If there’s anything that should have become abundantly clear over the past several months it’s that Washington’s “strategy” in the Mid-East is coming apart at the seams.
To be sure, there’s no reason why intelligence officials in the US should have ever thought the Syria gambit was going to work. Playing on the Sunni-Shiite divide can certainly be effective when it comes to creating chaos but it’s a notoriously risky way to go about things and it’s fraught with uncertainty.
The Pentagon should know this all too well. After all, it was the very same jihadists who the US supported in the Soviet- Afghan war that ended up flying commercial airliners into US “targets” on 9/11.
But America doesn’t learn, which is why, even as Tehran attempted to help Washington hunt Taliban and al-Qaeda targets in Afghanistan, The White House labeled Iran an “evil” nation and while there are certainly legitimate questions as to the IRGC’s role in sponsoring terrorism (and more specifically, in attacking US convoys in Iraq after the fall of Saddam), it now seems relatively clear that if you’re going to pick sides in the Mid-East (and you probably shouldn’t), deliberately supporting states that funnel money and arms to Sunni extremists isn’t the way to go.
Of course Washington hasn’t just indirectly supported militants in the region. Both the CIA and The Pentagon are actively propping up rebels in Syria and as we noted on Thursday, handing anti-tank weapons and shoulder-fire man-portable air-defense systems to people who may well morph from “moderate” to “extremist” is probably a bad idea – especially in light of recent events in the Sinai Peninsula.
With all of the above in mind, we bring you the following comments from Karen Kwiatkowski, retired US Air Force lieutenant-colonel who spoke to RT earlier this week.
RT: In light of this admission from the State Department, do you expect the US to rethink its support for the so-called moderate rebels in Syria?
Karen Kwiatkowski: It doesn’t appear that they want to rethink it. Being that we sent troops and probably more troops will come. What I am hoping is that Congress will rethink it for them. I think the administration is not willing to admit some mistakes that it’s made. But the Congress itself – there is no legal authorization for troops to go into Syria without permission, this is illegal – Congress is not being consulted and asked and they had not approved it. So, the president is acting out of bounds.
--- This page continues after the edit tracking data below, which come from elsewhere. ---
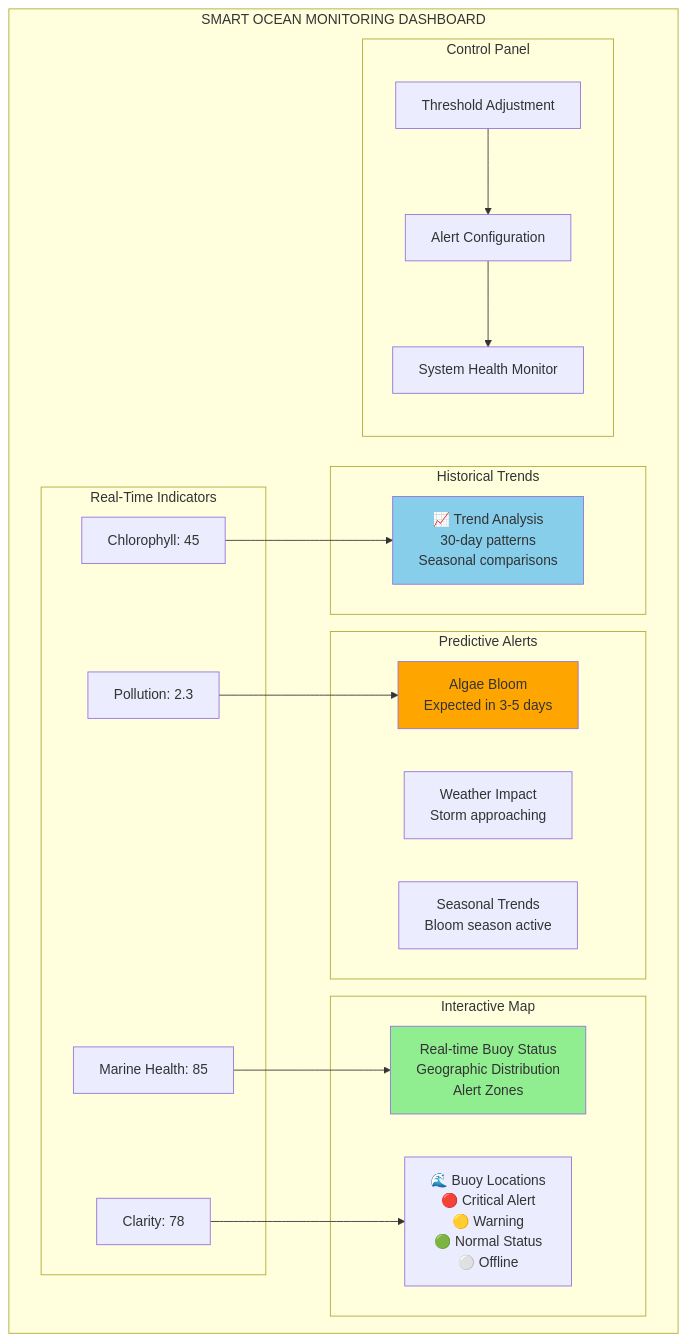
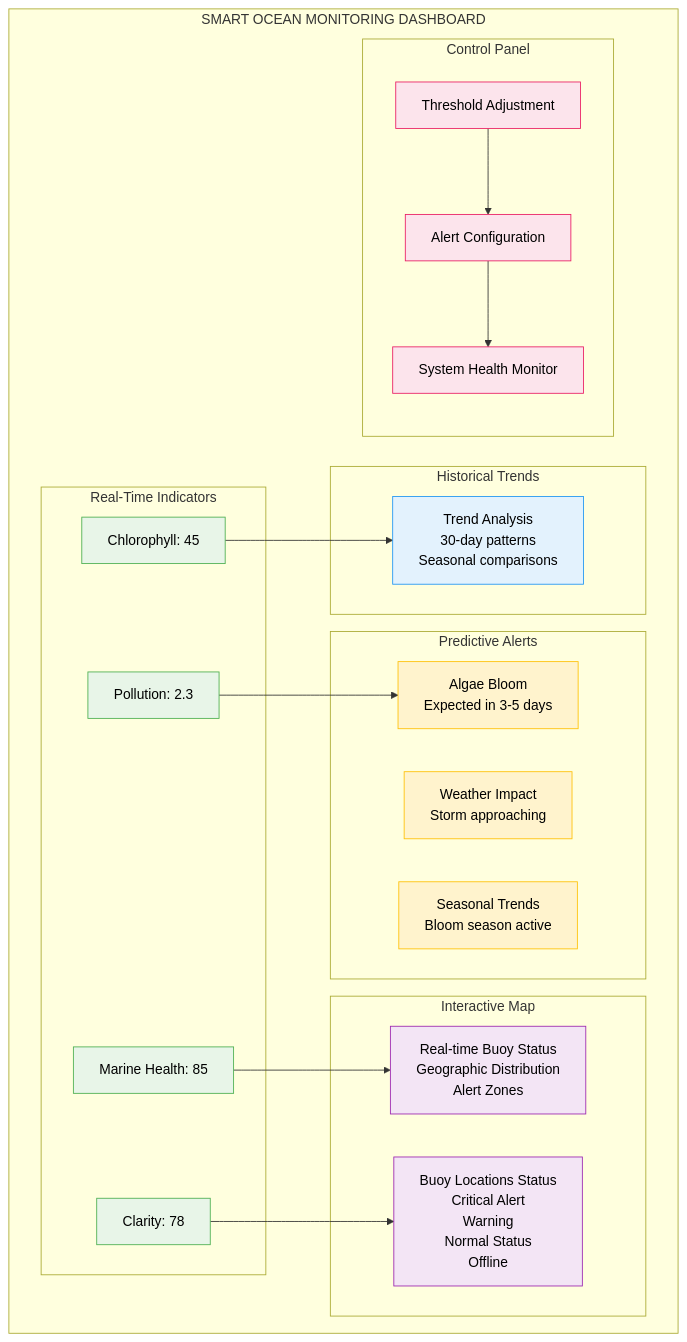
Before and after one commit to vikrantwiz02/DFP-13: the ninth of 9 diagrams in Phase-2.md, drawn with Mermaid. The commit also changed other lines of this file, not shown here.

Commit message:
Refactor diagrams and improve formatting in Phase 2 documentation for clarity and consistency

````diff
--- a/Phase-2.md
+++ b/Phase-2.md
@@ -1052,44 +1110,52 @@
 ```mermaid
 graph TB
-    subgraph "SMART OCEAN MONITORING DASHBOARD"
-        subgraph "Real-Time Indicators"
-            CHLORO_DISPLAY[Chlorophyll: 45]
-            POLLUTION_DISPLAY[Pollution: 2.3]
-            HEALTH_DISPLAY[Marine Health: 85]
-            CLARITY_DISPLAY[Clarity: 78]
+    subgraph SOMD ["SMART OCEAN MONITORING DASHBOARD"]
+        subgraph RTI ["Real-Time Indicators"]
+            CHLORO_DISPLAY["Chlorophyll: 45"]
+            POLLUTION_DISPLAY["Pollution: 2.3"]
+            HEALTH_DISPLAY["Marine Health: 85"]
+            CLARITY_DISPLAY["Clarity: 78"]
         end
         
-        subgraph "Predictive Alerts"
-            ALGAE_PRED[Algae Bloom<br/>Expected in 3-5 days]
-            WEATHER_PRED[Weather Impact<br/>Storm approaching]
-            SEASONAL_PRED[Seasonal Trends<br/>Bloom season active]
+        subgraph PA ["Predictive Alerts"]
+            ALGAE_PRED["Algae Bloom<br/>Expected in 3-5 days"]
+            WEATHER_PRED["Weather Impact<br/>Storm approaching"]
+            SEASONAL_PRED["Seasonal Trends<br/>Bloom season active"]
         end
         
-        subgraph "Historical Trends"
-            TREND_CHART[📈 Trend Analysis<br/>30-day patterns<br/>Seasonal comparisons]
+        subgraph HT ["Historical Trends"]
+            TREND_CHART["Trend Analysis<br/>30-day patterns<br/>Seasonal comparisons"]
         end
         
-        subgraph "Interactive Map"
-            MAP_LEGEND[🌊 Buoy Locations<br/>🔴 Critical Alert<br/>🟡 Warning<br/>🟢 Normal Status<br/>⚪ Offline]
-            BUOY_STATUS[Real-time Buoy Status<br/>Geographic Distribution<br/>Alert Zones]
+        subgraph IM ["Interactive Map"]
+            MAP_LEGEND["Buoy Locations Status<br/>Critical Alert<br/>Warning<br/>Normal Status<br/>Offline"]
+            BUOY_STATUS["Real-time Buoy Status<br/>Geographic Distribution<br/>Alert Zones"]
         end
         
-        subgraph "Control Panel"
-            THRESHOLD_CONTROL[Threshold Adjustment]
-            ALERT_CONFIG[Alert Configuration]
-            SYSTEM_HEALTH[System Health Monitor]
+        subgraph CP ["Control Panel"]
+            THRESHOLD_CONTROL["Threshold Adjustment"]
+            ALERT_CONFIG["Alert Configuration"]
+            SYSTEM_HEALTH["System Health Monitor"]
         end
     end
     
     CHLORO_DISPLAY --> TREND_CHART
     POLLUTION_DISPLAY --> ALGAE_PRED
     HEALTH_DISPLAY --> BUOY_STATUS
     CLARITY_DISPLAY --> MAP_LEGEND
     
     THRESHOLD_CONTROL --> ALERT_CONFIG
     ALERT_CONFIG --> SYSTEM_HEALTH
     
-    style ALGAE_PRED fill:#FFA500
-    style TREND_CHART fill:#87CEEB
-    style BUOY_STATUS fill:#90EE90
+    classDef indicatorStyle fill:#e8f5e8,stroke:#4caf50,color:#000
+    classDef alertStyle fill:#fff3cd,stroke:#ffc107,color:#000
+    classDef trendStyle fill:#e3f2fd,stroke:#2196f3,color:#000
+    classDef mapStyle fill:#f3e5f5,stroke:#9c27b0,color:#000
+    classDef controlStyle fill:#fce4ec,stroke:#e91e63,color:#000
+    
+    class CHLORO_DISPLAY,POLLUTION_DISPLAY,HEALTH_DISPLAY,CLARITY_DISPLAY indicatorStyle
+    class ALGAE_PRED,WEATHER_PRED,SEASONAL_PRED alertStyle
+    class TREND_CHART trendStyle
+    class MAP_LEGEND,BUOY_STATUS mapStyle
+    class THRESHOLD_CONTROL,ALERT_CONFIG,SYSTEM_HEALTH controlStyle
 ```
````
Note that that is precisely what Congresswoman Tulsi Gabbard recently told CNN. Of course it’s also illegal because Damascus didn’t invite the US (or Riyadh, or Ankara, or Doha for that matter) to come in and meddle in the affairs of a sovereign state, but that’s another story.
RT: Russia has repeatedly asked the US for closer coordination in the fight against Islamic State. Why do you think Washington is unwilling to work with Moscow in Syria?
KK: It seems like it is simply a matter of pride or lost face. They don’t want to lose face, they don’t want to look like they are taking orders or responding in a positive way to what Russia has decided to do. I can’t think of any other reason why they wouldn’t share that type of information, unless the information that we have is really not reliable. And given our coordination with these rebels, we don’t know who we are working with. Our information may not be very good at all, and maybe we don’t want that to be found out. I just don’t know; it is a mystery.
It sure is.
RT: Do you think the US has a clear strategy for Syria and if so, what is it?
KK: I think the strategy is confused. The people in Washington have imagined how the Middle East works that it is really not related to reality at all. It is unrealistic. And they are trying to put forth things – the military doesn’t want to say no. Because the militaries always are militaries – they want to show you how they can do the job that you are asking them to do.
So, we have a crisis in Washington that plays out in a very confused strategy that is not working in Syria and in the rest of the Middle East. So, I am thinking that you are going to see something out of Congress, because we, as Americans, are embarrassed by this – this is an embarrassing situation. Obama is embarrassed, the State Department sounded quite embarrassed when they briefed Congress. I think we are looking at somebody taking some action. Again, our Congress has to pull the plug on this failed strategy if you can even call it a strategy in Syria.
Yes, an “illegal,” “embarrassing,” “mystery” strategy.
But we’re not sure Kwiatkowski is right to say that Congress is going to do anything about this. US lawmakers have demonstrated a remarkable propensity for ineptitude and the people who elected them are so clueless as to gobble up The White House’s Mid-East story hook, line, and sinker.